+++ Source information
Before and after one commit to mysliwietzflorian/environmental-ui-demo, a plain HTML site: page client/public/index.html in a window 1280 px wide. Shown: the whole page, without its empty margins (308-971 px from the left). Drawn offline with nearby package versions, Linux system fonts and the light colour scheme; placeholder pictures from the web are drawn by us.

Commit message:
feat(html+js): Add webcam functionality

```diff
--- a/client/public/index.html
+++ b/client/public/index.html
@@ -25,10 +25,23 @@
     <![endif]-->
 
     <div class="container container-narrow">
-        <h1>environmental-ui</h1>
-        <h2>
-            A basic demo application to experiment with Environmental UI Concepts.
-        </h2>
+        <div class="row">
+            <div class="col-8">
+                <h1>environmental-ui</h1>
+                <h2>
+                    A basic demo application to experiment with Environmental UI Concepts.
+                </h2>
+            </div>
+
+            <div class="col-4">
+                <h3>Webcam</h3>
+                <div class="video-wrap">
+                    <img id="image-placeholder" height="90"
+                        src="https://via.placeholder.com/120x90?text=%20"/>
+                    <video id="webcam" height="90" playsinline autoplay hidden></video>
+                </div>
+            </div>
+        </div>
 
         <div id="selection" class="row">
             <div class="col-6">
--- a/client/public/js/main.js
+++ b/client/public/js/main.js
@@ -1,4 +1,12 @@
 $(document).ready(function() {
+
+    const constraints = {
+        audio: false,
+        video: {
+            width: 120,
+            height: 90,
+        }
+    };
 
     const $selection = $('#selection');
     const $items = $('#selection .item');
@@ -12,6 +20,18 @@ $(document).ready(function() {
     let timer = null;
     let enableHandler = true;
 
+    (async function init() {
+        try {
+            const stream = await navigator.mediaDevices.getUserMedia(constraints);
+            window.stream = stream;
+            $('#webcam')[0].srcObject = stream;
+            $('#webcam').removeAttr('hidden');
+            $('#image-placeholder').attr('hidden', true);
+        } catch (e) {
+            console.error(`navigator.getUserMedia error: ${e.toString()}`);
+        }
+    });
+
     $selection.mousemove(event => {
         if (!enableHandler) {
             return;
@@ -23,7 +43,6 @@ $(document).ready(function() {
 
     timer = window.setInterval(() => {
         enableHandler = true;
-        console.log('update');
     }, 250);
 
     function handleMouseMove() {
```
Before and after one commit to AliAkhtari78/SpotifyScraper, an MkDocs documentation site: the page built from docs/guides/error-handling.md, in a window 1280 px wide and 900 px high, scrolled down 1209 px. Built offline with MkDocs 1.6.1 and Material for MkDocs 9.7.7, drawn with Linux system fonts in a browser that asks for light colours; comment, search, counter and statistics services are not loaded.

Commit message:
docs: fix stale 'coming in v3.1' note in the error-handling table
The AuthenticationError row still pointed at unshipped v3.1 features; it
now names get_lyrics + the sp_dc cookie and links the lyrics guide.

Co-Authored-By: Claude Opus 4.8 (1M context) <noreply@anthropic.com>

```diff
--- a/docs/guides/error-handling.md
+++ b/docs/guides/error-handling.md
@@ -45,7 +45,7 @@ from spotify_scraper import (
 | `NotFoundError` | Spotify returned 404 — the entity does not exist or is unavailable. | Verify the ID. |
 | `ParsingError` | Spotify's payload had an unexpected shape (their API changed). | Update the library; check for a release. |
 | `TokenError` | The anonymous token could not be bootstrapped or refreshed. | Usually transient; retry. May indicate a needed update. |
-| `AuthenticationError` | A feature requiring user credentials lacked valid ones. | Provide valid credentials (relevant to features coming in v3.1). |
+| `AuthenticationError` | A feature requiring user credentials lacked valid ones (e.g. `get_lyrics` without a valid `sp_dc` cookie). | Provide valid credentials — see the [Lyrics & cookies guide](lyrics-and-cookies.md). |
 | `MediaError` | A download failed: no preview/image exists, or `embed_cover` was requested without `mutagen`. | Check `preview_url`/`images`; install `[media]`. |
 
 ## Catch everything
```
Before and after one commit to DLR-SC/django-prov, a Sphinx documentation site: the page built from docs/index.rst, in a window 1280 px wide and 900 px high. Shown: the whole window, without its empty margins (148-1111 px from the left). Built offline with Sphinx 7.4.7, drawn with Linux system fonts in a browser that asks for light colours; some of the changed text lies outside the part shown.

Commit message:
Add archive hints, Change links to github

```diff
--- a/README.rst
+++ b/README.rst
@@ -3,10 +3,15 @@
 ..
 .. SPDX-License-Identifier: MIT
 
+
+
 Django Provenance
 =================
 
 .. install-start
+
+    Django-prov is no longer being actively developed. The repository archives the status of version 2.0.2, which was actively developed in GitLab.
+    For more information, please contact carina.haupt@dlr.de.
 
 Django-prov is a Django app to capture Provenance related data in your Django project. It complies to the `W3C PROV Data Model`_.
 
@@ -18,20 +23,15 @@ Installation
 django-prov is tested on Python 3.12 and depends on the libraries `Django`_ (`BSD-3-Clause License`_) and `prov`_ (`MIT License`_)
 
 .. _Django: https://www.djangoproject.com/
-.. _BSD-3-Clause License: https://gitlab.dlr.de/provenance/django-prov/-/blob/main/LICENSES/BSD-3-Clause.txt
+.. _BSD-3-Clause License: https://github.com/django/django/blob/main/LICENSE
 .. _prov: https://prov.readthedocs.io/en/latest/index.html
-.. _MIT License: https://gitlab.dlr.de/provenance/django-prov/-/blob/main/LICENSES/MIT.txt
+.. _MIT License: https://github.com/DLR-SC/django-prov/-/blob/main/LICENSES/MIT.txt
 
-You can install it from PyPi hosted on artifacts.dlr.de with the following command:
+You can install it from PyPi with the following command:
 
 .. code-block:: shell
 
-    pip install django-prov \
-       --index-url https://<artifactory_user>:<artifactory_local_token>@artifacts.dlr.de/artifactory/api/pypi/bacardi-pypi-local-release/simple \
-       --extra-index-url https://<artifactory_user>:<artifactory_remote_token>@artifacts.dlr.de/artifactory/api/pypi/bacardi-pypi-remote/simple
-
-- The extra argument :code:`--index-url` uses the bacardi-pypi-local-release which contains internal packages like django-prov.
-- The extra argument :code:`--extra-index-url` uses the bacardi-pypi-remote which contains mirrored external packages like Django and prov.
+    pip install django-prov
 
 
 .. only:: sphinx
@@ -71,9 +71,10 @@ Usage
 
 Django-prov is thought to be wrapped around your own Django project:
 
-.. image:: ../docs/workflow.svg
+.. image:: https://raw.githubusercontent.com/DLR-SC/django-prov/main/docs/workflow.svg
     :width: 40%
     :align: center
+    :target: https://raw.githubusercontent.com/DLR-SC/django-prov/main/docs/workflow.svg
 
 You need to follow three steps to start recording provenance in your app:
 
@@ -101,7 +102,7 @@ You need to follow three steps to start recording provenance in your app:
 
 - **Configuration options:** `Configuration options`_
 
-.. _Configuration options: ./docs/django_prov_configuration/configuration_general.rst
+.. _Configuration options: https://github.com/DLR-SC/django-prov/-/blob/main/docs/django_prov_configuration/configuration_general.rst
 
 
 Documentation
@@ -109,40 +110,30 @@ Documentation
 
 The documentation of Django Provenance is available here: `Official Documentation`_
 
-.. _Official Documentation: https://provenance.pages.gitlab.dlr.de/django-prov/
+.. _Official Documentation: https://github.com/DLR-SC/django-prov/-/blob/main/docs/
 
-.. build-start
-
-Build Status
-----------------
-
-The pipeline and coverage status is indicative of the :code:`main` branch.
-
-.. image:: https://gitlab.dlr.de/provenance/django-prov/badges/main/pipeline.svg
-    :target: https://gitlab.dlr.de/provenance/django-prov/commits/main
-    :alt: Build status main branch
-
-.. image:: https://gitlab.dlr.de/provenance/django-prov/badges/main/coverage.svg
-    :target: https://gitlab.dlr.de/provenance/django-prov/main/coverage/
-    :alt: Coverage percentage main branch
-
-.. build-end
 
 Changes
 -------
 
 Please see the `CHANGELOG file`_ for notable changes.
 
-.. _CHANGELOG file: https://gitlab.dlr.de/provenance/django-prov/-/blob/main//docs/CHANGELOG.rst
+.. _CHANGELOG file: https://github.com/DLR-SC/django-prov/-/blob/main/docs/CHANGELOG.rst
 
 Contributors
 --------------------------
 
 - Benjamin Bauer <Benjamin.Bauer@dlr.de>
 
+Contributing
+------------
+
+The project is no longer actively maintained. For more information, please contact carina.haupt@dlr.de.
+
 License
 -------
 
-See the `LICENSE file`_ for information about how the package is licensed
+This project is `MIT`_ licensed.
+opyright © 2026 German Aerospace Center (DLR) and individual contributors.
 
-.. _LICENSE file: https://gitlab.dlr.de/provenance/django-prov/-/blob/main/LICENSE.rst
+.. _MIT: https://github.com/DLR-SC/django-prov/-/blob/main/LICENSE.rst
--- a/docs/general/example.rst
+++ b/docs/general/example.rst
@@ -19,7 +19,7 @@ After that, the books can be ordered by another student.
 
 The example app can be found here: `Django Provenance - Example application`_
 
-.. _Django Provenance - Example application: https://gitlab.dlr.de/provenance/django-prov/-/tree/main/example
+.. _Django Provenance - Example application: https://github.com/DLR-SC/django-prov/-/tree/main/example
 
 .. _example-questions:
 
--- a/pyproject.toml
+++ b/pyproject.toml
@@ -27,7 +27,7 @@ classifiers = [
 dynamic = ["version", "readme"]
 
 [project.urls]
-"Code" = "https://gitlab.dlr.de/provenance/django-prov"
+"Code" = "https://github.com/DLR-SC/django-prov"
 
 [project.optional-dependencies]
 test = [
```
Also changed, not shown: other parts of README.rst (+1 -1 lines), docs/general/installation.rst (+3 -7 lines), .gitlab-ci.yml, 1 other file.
++++++
• [Task requirements]:
Copy out each line of the records where the string "height" appears.

• [Written answer]:
+                    <img id="image-placeholder" height="90"
+                    <video id="webcam" height="90" playsinline autoplay hidden></video>
+            height: 90,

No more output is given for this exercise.